**Goal of the exercise**
In the records below, find the line that contains "after the commit." and the line that contains "Also changed, not shown: SparkApp/register/users.db.", then retype exactly those two lines and every line between them.

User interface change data
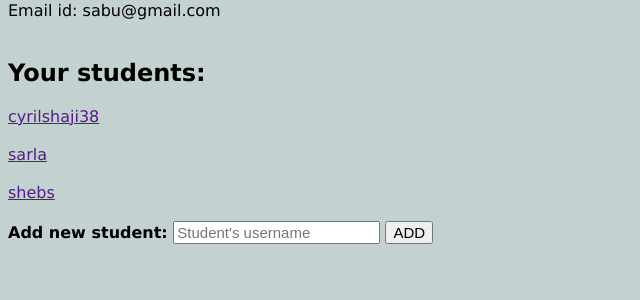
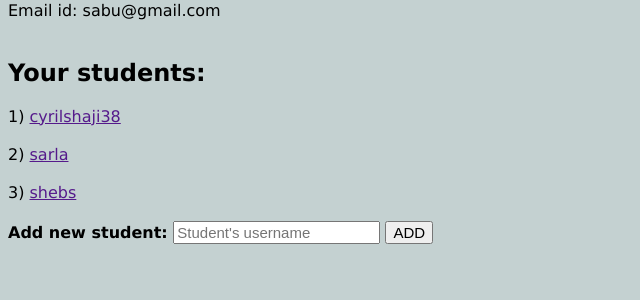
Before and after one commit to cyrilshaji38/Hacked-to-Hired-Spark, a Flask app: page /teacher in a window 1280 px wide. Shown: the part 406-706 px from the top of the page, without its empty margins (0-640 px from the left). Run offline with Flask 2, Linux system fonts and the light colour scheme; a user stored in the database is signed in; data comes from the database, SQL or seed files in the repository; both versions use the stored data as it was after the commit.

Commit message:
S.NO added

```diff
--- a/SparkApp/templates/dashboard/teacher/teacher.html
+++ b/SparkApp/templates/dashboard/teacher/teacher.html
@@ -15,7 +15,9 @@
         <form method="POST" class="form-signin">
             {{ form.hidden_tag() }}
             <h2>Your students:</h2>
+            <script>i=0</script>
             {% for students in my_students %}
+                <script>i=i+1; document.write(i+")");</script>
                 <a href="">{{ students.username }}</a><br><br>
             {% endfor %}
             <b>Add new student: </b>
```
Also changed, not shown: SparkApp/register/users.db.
==
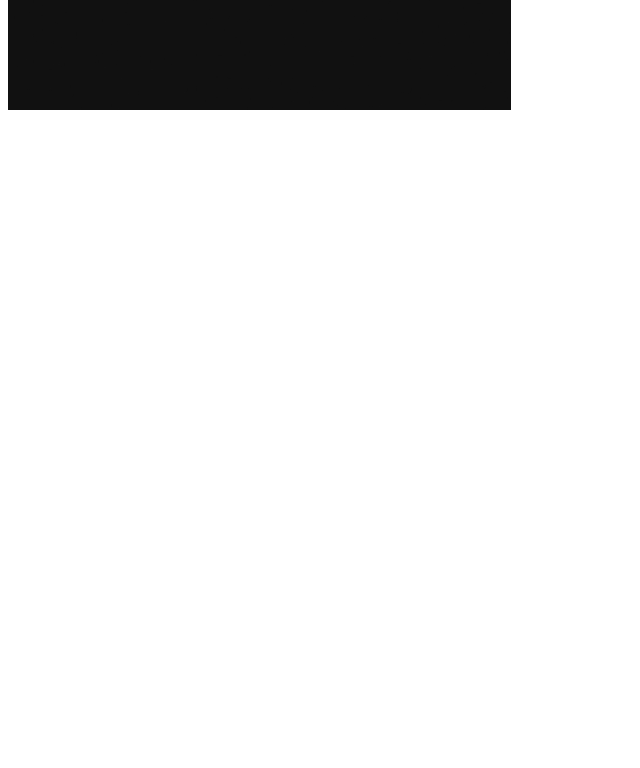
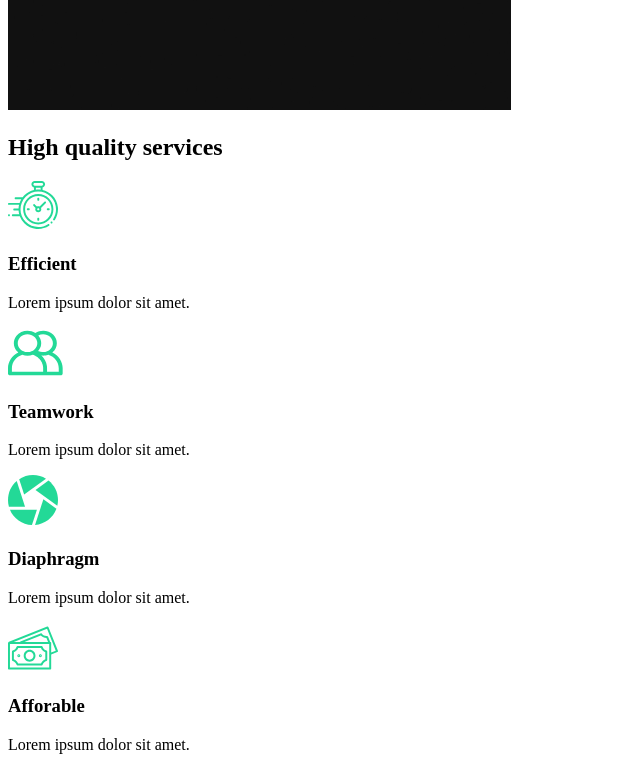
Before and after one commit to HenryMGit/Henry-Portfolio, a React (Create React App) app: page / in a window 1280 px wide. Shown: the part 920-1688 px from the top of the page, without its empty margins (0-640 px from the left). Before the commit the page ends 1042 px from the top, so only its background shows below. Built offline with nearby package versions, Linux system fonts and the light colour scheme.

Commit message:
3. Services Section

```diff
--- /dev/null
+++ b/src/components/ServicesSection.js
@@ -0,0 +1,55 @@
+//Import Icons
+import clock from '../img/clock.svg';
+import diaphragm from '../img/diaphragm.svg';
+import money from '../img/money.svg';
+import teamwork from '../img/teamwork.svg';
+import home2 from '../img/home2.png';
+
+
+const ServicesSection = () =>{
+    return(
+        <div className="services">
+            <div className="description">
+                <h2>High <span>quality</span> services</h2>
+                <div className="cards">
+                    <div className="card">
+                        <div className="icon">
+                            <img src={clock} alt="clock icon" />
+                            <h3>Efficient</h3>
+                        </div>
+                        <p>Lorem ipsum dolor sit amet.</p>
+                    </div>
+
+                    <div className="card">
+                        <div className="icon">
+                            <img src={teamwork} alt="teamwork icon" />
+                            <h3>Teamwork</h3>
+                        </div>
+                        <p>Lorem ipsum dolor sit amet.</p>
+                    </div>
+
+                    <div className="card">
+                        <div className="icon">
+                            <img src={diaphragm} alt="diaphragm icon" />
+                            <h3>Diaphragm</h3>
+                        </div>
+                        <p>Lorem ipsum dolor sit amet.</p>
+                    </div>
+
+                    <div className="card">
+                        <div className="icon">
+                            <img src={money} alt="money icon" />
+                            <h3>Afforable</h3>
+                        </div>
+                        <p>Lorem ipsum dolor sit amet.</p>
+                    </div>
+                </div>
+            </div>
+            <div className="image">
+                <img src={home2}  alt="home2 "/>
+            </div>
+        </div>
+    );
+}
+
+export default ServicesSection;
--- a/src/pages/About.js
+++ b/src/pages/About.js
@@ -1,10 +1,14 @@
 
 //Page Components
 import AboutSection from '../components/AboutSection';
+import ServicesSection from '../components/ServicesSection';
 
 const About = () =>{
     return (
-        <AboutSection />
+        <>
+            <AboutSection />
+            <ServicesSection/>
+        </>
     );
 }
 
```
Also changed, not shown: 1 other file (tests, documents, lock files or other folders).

**Completed task**
Before and after one commit to cyrilshaji38/Hacked-to-Hired-Spark, a Flask app: page /teacher in a window 1280 px wide. Shown: the part 406-706 px from the top of the page, without its empty margins (0-640 px from the left). Run offline with Flask 2, Linux system fonts and the light colour scheme; a user stored in the database is signed in; data comes from the database, SQL or seed files in the repository; both versions use the stored data as it was after the commit.

Commit message:
S.NO added

```diff
--- a/SparkApp/templates/dashboard/teacher/teacher.html
+++ b/SparkApp/templates/dashboard/teacher/teacher.html
@@ -15,7 +15,9 @@
         <form method="POST" class="form-signin">
             {{ form.hidden_tag() }}
             <h2>Your students:</h2>
+            <script>i=0</script>
             {% for students in my_students %}
+                <script>i=i+1; document.write(i+")");</script>
                 <a href="">{{ students.username }}</a><br><br>
             {% endfor %}
             <b>Add new student: </b>
```
Also changed, not shown: SparkApp/register/users.db.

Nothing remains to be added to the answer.